INDIANAPOLIS — Allies of embattled Attorney General Curtis Hill Jr. announced the establishment of a legal defense fund Monday to support Hill's efforts in rebutting allegations that he groped four women, including state Rep. Mara Candelaria Reardon, D-Munster, at a capital city bar.
The fund, dubbed "Fairness for Curtis Hill," is organized as a federal nonprofit entity, which means it can accept unlimited, tax-deductible donations, from individuals or businesses, with no obligation to ever disclose its donors.
While the secretive fund technically is separate from the Republican attorney general's office, it's not clear whether or how Hill plans to assure Hoosiers that decisions made by his office concerning criminal appeals and civil lawsuits filed in the name of the state aren't being influenced by fund donations.
The fund's leaders, Chairwoman Linda Chezem, a retired Indiana Court of Appeals judge, and Secretary/Treasurer James Bopp Jr., a powerhouse GOP attorney, both said they are strong Hill supporters, and believe Statehouse Republicans are unfairly trying to railroad Hill — the only black statewide elected official — out of office.
"Political lynching and character assassination are not new in politics, but Indiana can and should do better," Chezem said.
"Under Indiana law, the touching of another person is not inappropriate behavior, unless it is rude, angry or insolent touching.
"Merely touching without more is not sexual assault, nor is it harassment.
"So, an important question to be addressed is what standard defines sexual harassment at a shoulder-to-shoulder, elbow-to-elbow, crowded legislative party after midnight," Chezem said.
Hill is accused by Candelaria Reardon and three legislative staffers, of both political parties, of touching their backs and/or buttocks without their consent March 15 at A.J.'s Lounge following the late-night adjournment of the General Assembly's annual session.
The attorney general also reportedly told a Republican Senate employee, and her friends, that they've "got to show a little skin" to get served at the crowded bar.
Hill denies the claims.
Hill defends on multiple levels
The Indiana inspector general began investigating the incident after a confidential summary of the allegations, compiled for legislative leaders, was made public earlier this month.
But Hill contends Inspector General Lori Torres cannot conduct a proper investigation, because Republican Gov. Eric Holcomb, who appointed Torres to her post, has called on Hill to resign under Holcomb's "zero tolerance" sexual harassment policy.
At the same time, Hill separately is challenging the selection of a special prosecutor after Democratic Marion County Prosecutor Terry Curry determined that he could not participate in any investigation since Hill is, by law, representing Curry's office in two unrelated civil lawsuits.

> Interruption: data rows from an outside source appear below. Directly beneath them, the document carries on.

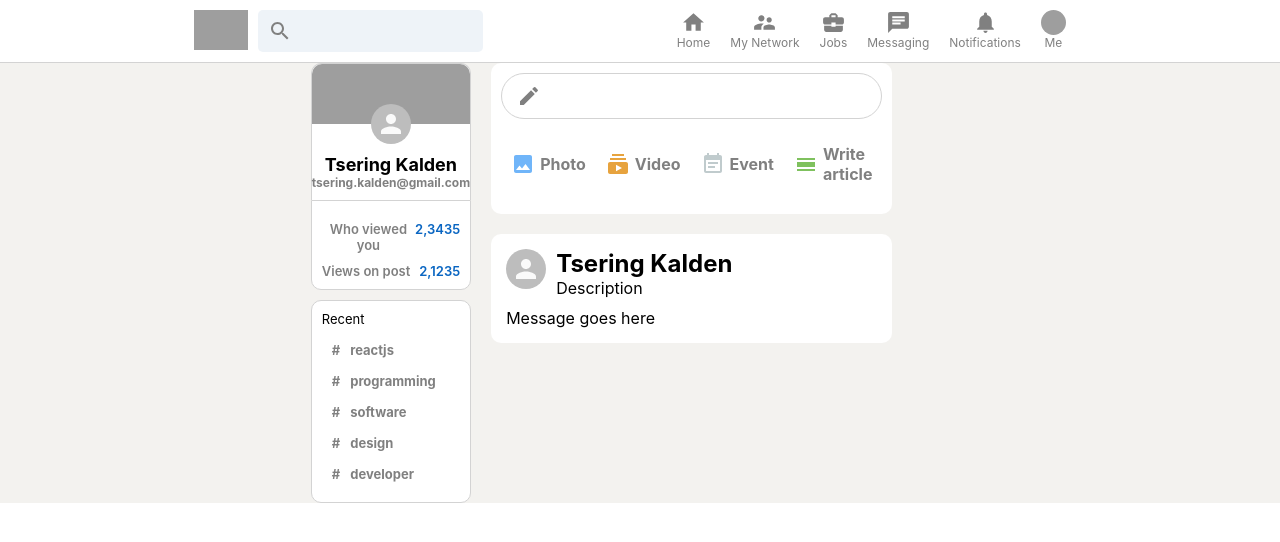
Repository: exiled-kal/linkedInreact-redux
Page: /
An editor plug-in stored every save of this project. The page is shown before and after a run of saves, followed by the edit.
The browser window is 1280 px wide. The pictures show the whole page.
Pictures or frames that could not be fetched are drawn as grey boxes. The project was rebuilt for these pictures with package versions that can differ from the ones it lists, and the page was loaded fresh each time.

Above is the page before, as saved 2020-12-23 21:19:46.

### src/App.js
import React from 'react';
import './App.css';
import Feed from './Feed';
import Header from './Header';
import Sidebar from './Sidebar';

function App() {
  return (
    <div className="app">
      <Header />

      {/* App Body */}
      <div className="app__body">
        <Sidebar />

        <Feed />
        {/* Widgets */}
      </div>
    </div>
  );
}
export default App;

### src/Feed.js
import React from 'react';
import './Feed.css';
import InputOption from './InputOption';
import Post from './Post';

import CreateIcon from '@material-ui/icons/Create';
import ImageIcon from '@material-ui/icons/Image';
import SubscriptionsIcon from '@material-ui/icons/Subscriptions';
import CalendarViewDayIcon from '@material-ui/icons/CalendarViewDay';
import EventNoteIcon from '@material-ui/icons/EventNote';

function Feed() {
  return (
    <div className="feed">
      <div className="feed__inputContainer">
        <div className="feed__input">
          <CreateIcon />
          <form>
            <input type="text" />
            <button type="submit">Send</button>
          </form>
        </div>
        <div className="feed__inputOptions">
          <InputOption Icon={ImageIcon} title="Photo" color="#70B5F9" />
          <InputOption Icon={SubscriptionsIcon} title="Video" color="#E7A33E" />
          <InputOption Icon={EventNoteIcon} title="Event" color="#C0CBCD" />
          <InputOption
            Icon={CalendarViewDayIcon}
            title="Write article"
            color="#7FC15E"
          />
        </div>
      </div>
      <Post
        name="Tsering Kalden"
        description="This is a test"
        messsage="Wow this worked"
      />
    </div>
  );
}

export default Feed;

### src/Header.js
import React from 'react';
import './Header.css';
import SearchIcon from '@material-ui/icons/Search';
import HomeIcon from '@material-ui/icons/Home';
import SupervisorAccountIcon from '@material-ui/icons/SupervisorAccount';
import BusinessCenterIcon from '@material-ui/icons/BusinessCenter';
import ChatIcon from '@material-ui/icons/Chat';
import NotificationsIcon from '@material-ui/icons/Notifications';

import HeaderOption from './HeaderOption';

function Header() {
  return (
    <div className="header">
      <div className="header__left">
        <img
          src="https://www.flaticon.com/svg/static/icons/svg/174/174857.svg"
          alt=""
        />
        <div className="header__search">
          <SearchIcon />
          <input type="text" />
        </div>
      </div>
      <div className="header__right">
        <HeaderOption Icon={HomeIcon} title="Home" />
        <HeaderOption Icon={SupervisorAccountIcon} title="My Network" />
        <HeaderOption Icon={BusinessCenterIcon} title="Jobs" />
        <HeaderOption Icon={ChatIcon} title="Messaging" />
        <HeaderOption Icon={NotificationsIcon} title="Notifications" />
        <HeaderOption
          avatar="https://lh3.googleusercontent.com/ogw/ADGmqu_TO5DxpJaFKNCrPcspEX6tJRZjHj48Ofzpj3c1qw=s64-c-mo"
          title="Me"
        />
      </div>
    </div>
  );
}

export default Header;

### src/Sidebar.js
import {Avatar} from '@material-ui/core';
import React from 'react';
import './Sidebar.css';

function Sidebar() {
  const recentItem = (topic) => (
    <div className="sidebar__recentItem">
      <span className="sidebar__hash">#</span>
      <p>{topic}</p>
    </div>
  );
  return (
    <div className="sidebar">
      <div className="sidebar__top">
        <img src="https://i.stack.imgur.com/FNNGP.gif" alt="" />
        <Avatar className="sidebar__avatar" />
        <h2>Tsering Kalden</h2>
        <h4>tsering.kalden@gmail.com</h4>
      </div>
      <div className="sidebar__stats">
        <div className="sidebar__stat">
          <p>Who viewed you</p>
          <p className="sidebar__statNumber">2,3435</p>
        </div>
        <div className="sidebar__stat">
          <p>Views on post</p>
          <p className="sidebar__statNumber">2,1235</p>
        </div>
      </div>
      <div className="sidebar__bottom">
        <p>Recent</p>
        {recentItem('reactjs')}
        {recentItem('programming')}
        {recentItem('software')}
        {recentItem('design')}
        {recentItem('developer')}
      </div>
    </div>
  );
}

export default Sidebar;

### src/features/counter/counterSlice.js
import { createSlice } from '@reduxjs/toolkit';

export const counterSlice = createSlice({
  name: 'counter',
  initialState: {
    value: 0,
  },
  reducers: {
    increment: state => {
      // Redux Toolkit allows us to write "mutating" logic in reducers. It
      // doesn't actually mutate the state because it uses the Immer library,
      // which detects changes to a "draft state" and produces a brand new
      // immutable state based off those changes
      state.value += 1;
    },
    decrement: state => {
      state.value -= 1;
    },
    incrementByAmount: (state, action) => {
      state.value += action.payload;
    },
  },
});

export const { increment, decrement, incrementByAmount } = counterSlice.actions;

// The function below is called a thunk and allows us to perform async logic. It
// can be dispatched like a regular action: `dispatch(incrementAsync(10))`. This
// will call the thunk with the `dispatch` function as the first argument. Async
// code can then be executed and other actions can be dispatched
export const incrementAsync = amount => dispatch => {
  setTimeout(() => {
    dispatch(incrementByAmount(amount));
  }, 1000);
};

// The function below is called a selector and allows us to select a value from
// the state. Selectors can also be defined inline where they're used instead of
// in the slice file. For example: `useSelector((state) => state.counter.value)`
export const selectCount = state => state.counter.value;

export default counterSlice.reducer;

### src/Feed.css
.feed {
  flex: 0.6;
  margin: 0 20px;
}

.feed__inputContainer {
  background-color: white;
  padding: 10px;
  padding-bottom: 20px;
  border-radius: 10px;
  margin-bottom: 20px;
}

.feed__input {
  border: 1px solid lightgray;
  border-radius: 30px;
  display: flex;
  padding: 10px;
  color: gray;
  padding-left: 15px;
}

.feed__input > form {
  display: flex;
  width: 100%;
}

.feed__input > form > input {
  border: none;
  flex: 1;
  margin-left: 10px;
  outline-width: 0;
  font-weight: 600;
}

.feed__input > form > button {
  display: none;
}

.feed__inputOptions {
  display: flex;
  justify-content: space-evenly;

}

### src/InputOption.js
import React from 'react';
import './InputOption.css';

function InputOption({title, Icon, color}) {
  return (
    <div className="inputOption">
      <Icon style={{color: color}} />
      <h4>{title}</h4>
    </div>
  );
}

export default InputOption;

### src/Post.js
import {Avatar} from '@material-ui/core';
import React from 'react';
import './Post.css';

function Post({name, description, message, photoUrl}) {
  return (
    <div className="post">
      <div className="post__header">
        <Avatar />
        <div className="post__info">
          <h2>Tsering Kalden</h2>
          <p>Description</p>
        </div>
      </div>
      <div className="post__body">
        <p>Message goes here</p>
      </div>
    </div>
  );
}

export default Post;

### src/Header.css
.header {
  position: sticky;
  top: 0;
  z-index: 999;
  display: flex;
  background-color: white;
  justify-content: space-evenly;
  border-bottom: 0.1px solid lightgray;
  padding-top: 10px;
  padding-bottom: 10px;
  width: 100%;
}

.header__left {
  display: flex;
}

.header__left > img {
  object-fit: contain;
  height: 40px;
  margin-right: 10px;
}

.header__search {
  padding: 10px;
  display: flex;
  align-items: center;
  border-radius: 5px;
  height: 22px;
  color: gray;
  background-color: #eef3f8;
}

.header__search > input {
  outline: none;
  border: none;
  background: none;
}

.header__right {
  display: flex;
}

### src/HeaderOption.js
import { Avatar } from '@material-ui/core';
import React from 'react';
import './HeaderOption.css';

function HeaderOption({avatar, title, Icon}) {
  return (
    <div className="headerOption">
      {Icon && <Icon className="headerOption__icon" />}
      {avatar && <Avatar className="headerOption__icon" src={avatar} />}
      <h3 className="headerOption__title">{title}</h3>
    </div>
  );
}

export default HeaderOption;

### src/Sidebar.css
.sidebar {
  position: sticky;
  top: 80px;
  flex: 0.2;
  border-radius: 10px;
  text-align: center;
  height: fit-content;
}

.sidebar__avatar {
  margin-bottom: 10px;
}

.sidebar__top > h4 {
  color: gray;
  font-size: 12px;
}

.sidebar__top > h2 {
  font-size: 18px;
}

.sidebar__top {
  display: flex;
  flex-direction: column;
  align-items: center;
  border: 1px solid lightgray;
  border-bottom: 0;
  border-top-left-radius: 10px;
  border-top-right-radius: 10px;
  background-color: white;
  padding-bottom: 10px;
}

.sidebar__top > img {
  margin-bottom: -20px;
  width: 100%;
  height: 60px;
  border-top-left-radius: 10px;
  border-top-right-radius: 10px;
  object-fit: cover;
}

.sidebar__stats {
  padding: 10px;
  margin-bottom: 10px;
  border: 1px solid lightgray;
  background-color: white;
  border-bottom-left-radius: 10px;
  border-bottom-right-radius: 10px;
}
.sidebar__stat {
  margin-top: 10px;
  display: flex;
  justify-content: space-between;
}

.sidebar__stat > p {
  color: gray;
  font-size: 13px;
  font-weight: 600;
}

.sidebar__statNumber {
  font-weight: bold;
  color: #0a66c2 !important;
}

.sidebar__bottom {
  text-align: left;
  padding: 10px;
  border: 1px solid lightgray;
  background-color: white;
  border-radius: 10px;
  margin-top: 10px;
}

.sidebar__bottom > p {
  font-size: 13px;
  padding-bottom: 10px;
}

.sidebar__recentItem {
  display: flex;
  font-size: 13px;
  color: gray;
  font-weight: bolder;
  cursor: pointer;
  margin-bottom: 5px;
  padding: 5px;
}

.sidebar__recentItem:hover {
  background-color: whitesmoke;
  border-radius: 10px;
  cursor: pointer;
  color: black;
}

.sidebar__hash {
  margin-right: 10px;
  margin-left: 5px;
}

### src/Post.css
.post {
  background-color: white;
  padding: 15px;
  margin-bottom: 10px;
  border-radius: 10px;
}

.post__header {
  display: flex;
  margin-bottom: 10px;
}

.post__info {
  margin-left: 10px;
}

..post__info > p {


}

Loaded but not shown: public/index.html (common file); src/index.js (common file); src/index.css (common file); src/app/store.js (common file); src/serviceWorker.js (common file); src/App.css (common file); src/InputOption.css (common file); src/HeaderOption.css (common file)

After the next 3 saves:
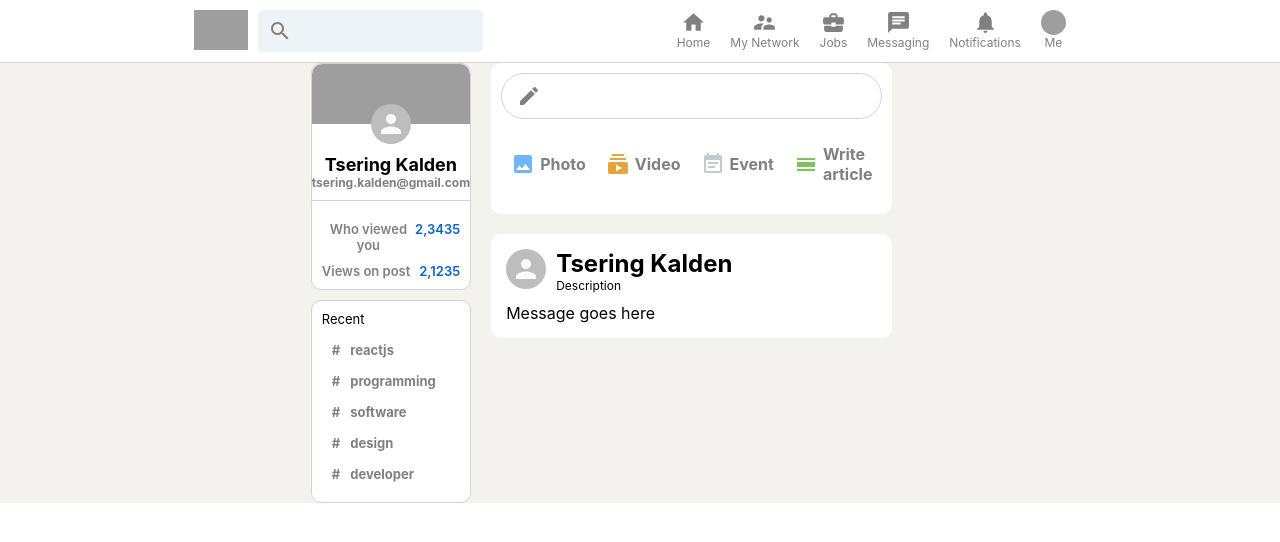
The 3 saves are shown as one change because they came seconds apart.
The last was saved 9 s later.
--- a/src/Post.css
+++ b/src/Post.css
@@ -14,7 +14,8 @@
   margin-left: 10px;
 }
 
-..post__info > p {
+.post__info > p {
+font-size: 12px;
 
 
 }
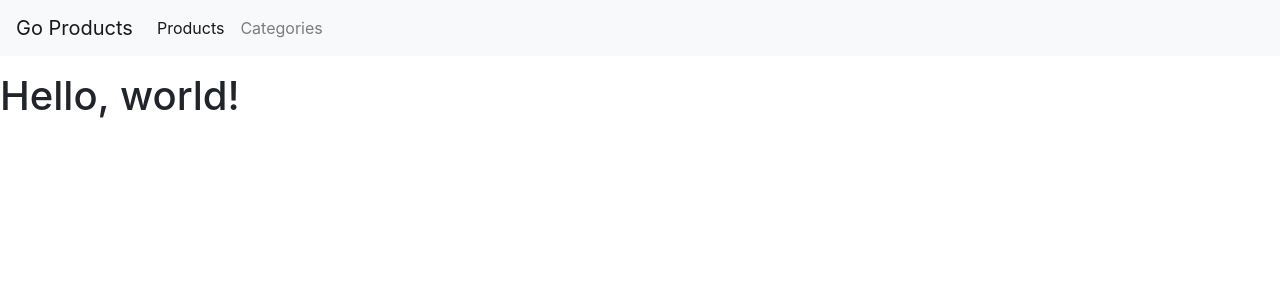
Repository: Nouthemoran/go-web-native-crud
Page: views/home/index.html
The author's editor kept a copy of each file at every save. The page is drawn from the files as they stood at one save, then again after the next save.
The browser window is 1280 px wide. The pictures show the whole page.

Above is the page before, as saved 2023-10-04 15:07:41.

After the next save:
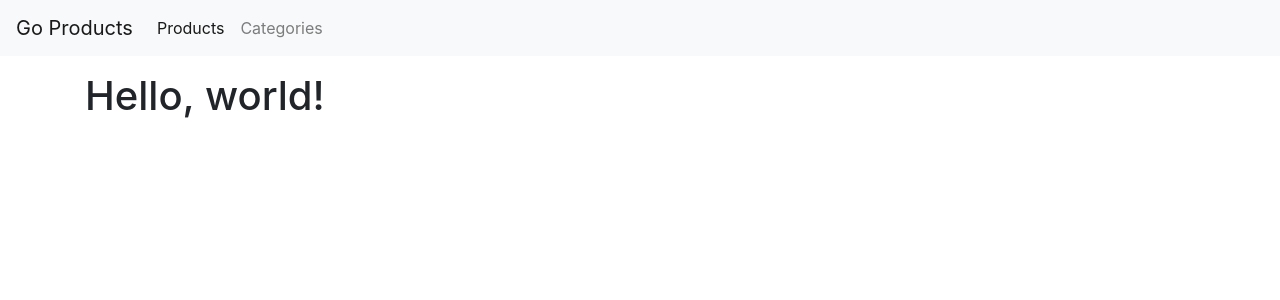
Saved 9 s later.
--- a/views/home/index.html
+++ b/views/home/index.html
@@ -31,9 +31,9 @@
     <!-- End of Navbar -->
 
     <div class="container mt-3">
+        <h1>Hello, world!</h1>
 
     </div>
-    <h1>Hello, world!</h1>
 
     <!-- Optional JavaScript -->
     <!-- jQuery first, then Popper.js, then Bootstrap JS -->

Hill also has threatened to sue for defamation whoever inserted what he asserts are "false and malicious" statements in the legislative compilation of the incident.
Chezem declined to say what Hill believes would be a fair process. Though she insisted Hill's only concern is fairness "for everyone, accuser and accused."
"We need no more lynching by innuendo and anonymous leakers," Chezem said. "The current situation is like peeling an onion — the more the layers are peeled off, the stronger the smell."
The governor, along with House Speaker Brian Bosma, R-Indianapolis, Senate President David Long, R-Fort Wayne, and top Hoosier Democrats, so far are standing by their calls for Hill to resign from office.
Chezem said it's unfair that those demands for Hill to resign, and others seeking his impeachment, were based on a report that Hill believes was inaccurate, and put together without Hill ever getting a chance to tell his side of the story.
"If they don't want Curtis Hill as their attorney general, they can always change the statute," Chezem said. "The position is statutorily created."
Indeed, unlike other state officers, the Indiana Constitution does not mandate the state have an attorney general, and Hill's current term potentially could be ended immediately if the Republican-controlled General Assembly rewrites the law that provides for an elected attorney general and substitutes, for example, a governor-appointed "state's attorney."
Holcomb said he plans to wait for the inspector general to complete her investigation before deciding what steps, if any, to pursue next.